If you know me, you know that lasagna is my absolute favourite food. A dish I affectionately referred to as “plop-plop” from as long ago as I can remember (because of the curving edges of its pasta), I can eat lasagna hot or cold. No store-bought version has ever satisfied my refined plop-plop palate and the time that must be devoted to making it from scratch means it’s only an occasional feast for me. This is probably a good thing, too, as its rich ingredients of beef, ricotta, mozzarella are probably best consumed in moderation.
The concept of “everything in moderation”, was one with which I had some difficulty while in Italy recently with my family. In fact, “consumed with gusto” is probably more accurate. Staying at a working fattoria (in this case a working vineyard and olive grove), we were able to cook our own meals for the most part and pack picnics for our Tuscan countryside day trips. We did, however, indulge in two traditional Tuscan meals at the on site restaurant prepared and served by the owners. As expected, an antipasto was first served, followed by the primo piatto, and then the secondi served with a simple salad. Dessert was also not neglected served alongsise the customary espresso (whose stovetop preparation I never quite mastered and must return to Italy to properly apprentice).
A lover of pasta, it does not quite sit right with me that pasta is given second billing to the meat course (though the term primo does give it an aura of superiority to secondi) being the precursor to the main event. In both cases the main event was pretty incredible but I totally savoured the pasta. In fact, during our Last Supper in Tuscany, it was announced that lasagna would be served as the primo piatto. Insert the emoticon 😮 here as I’m sure that’s how I reacted.
The dish I was served bore no resemblance to the homestyle lasagna for which I had developed such an affection. Yes, there was tomato sauce, pasta, cheese and beef but its combination achieved resulted in nothing short of a culinary masterpiece, a sonata of salivating, an opus of yum-yum. Its rich, creamy, béchamel-like texture, fresh pasta, simmered sauce and sparing use of ground beef totally defies an appropriate expression.
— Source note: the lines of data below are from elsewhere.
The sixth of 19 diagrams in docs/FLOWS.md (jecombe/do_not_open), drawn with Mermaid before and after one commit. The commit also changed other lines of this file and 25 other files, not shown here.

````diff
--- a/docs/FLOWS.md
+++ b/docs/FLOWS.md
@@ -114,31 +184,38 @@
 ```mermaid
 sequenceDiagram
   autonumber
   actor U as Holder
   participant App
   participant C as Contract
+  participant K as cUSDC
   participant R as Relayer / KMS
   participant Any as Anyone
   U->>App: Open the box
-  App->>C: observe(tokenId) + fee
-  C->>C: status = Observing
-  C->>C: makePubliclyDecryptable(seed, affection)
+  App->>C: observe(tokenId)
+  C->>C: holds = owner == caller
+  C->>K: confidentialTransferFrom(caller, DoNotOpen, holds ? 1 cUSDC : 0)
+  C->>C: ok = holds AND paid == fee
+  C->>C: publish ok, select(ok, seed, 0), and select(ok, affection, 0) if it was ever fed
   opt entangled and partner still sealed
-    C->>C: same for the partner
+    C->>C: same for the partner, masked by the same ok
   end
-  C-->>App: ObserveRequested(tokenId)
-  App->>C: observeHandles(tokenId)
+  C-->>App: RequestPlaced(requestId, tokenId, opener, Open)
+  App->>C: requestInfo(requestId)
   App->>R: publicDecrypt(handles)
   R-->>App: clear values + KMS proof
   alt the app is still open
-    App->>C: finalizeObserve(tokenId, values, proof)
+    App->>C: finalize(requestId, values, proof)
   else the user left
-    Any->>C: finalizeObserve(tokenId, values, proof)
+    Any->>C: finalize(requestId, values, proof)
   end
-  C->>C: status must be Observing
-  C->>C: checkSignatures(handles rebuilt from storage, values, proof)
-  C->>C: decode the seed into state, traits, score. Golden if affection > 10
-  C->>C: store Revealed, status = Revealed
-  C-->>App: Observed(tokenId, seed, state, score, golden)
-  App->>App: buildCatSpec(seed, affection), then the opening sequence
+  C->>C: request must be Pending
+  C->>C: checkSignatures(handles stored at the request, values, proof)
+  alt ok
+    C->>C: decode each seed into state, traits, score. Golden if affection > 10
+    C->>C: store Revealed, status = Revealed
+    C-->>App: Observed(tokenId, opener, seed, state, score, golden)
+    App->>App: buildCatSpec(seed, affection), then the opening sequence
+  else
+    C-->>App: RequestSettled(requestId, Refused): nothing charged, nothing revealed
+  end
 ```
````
Its consumption was not a messy, peeling of layers but a smooth, luscious bond of ingredients that all held on my fork and lingered on my palate… still… to this day….
Repeated mmmmm’s and ooooo’s emanated from our group as fully articulated accolades proved impossible, except for the one person in our family who spoke flawless Italian. His linguistic talent resulted in the gift of a second serving of this indulgent lasagna. I instantly vowed to learn Italian.
I doubt I can recreate this exceptional dish as its ingredients are probably not known to North American but I will try! Furthmore, I’ve been home for a week now and have yet to step on my bathroom scales for fear of its reply. Best use that device “in moderation” for another few weeks.
Ciao Italia, alla prossima!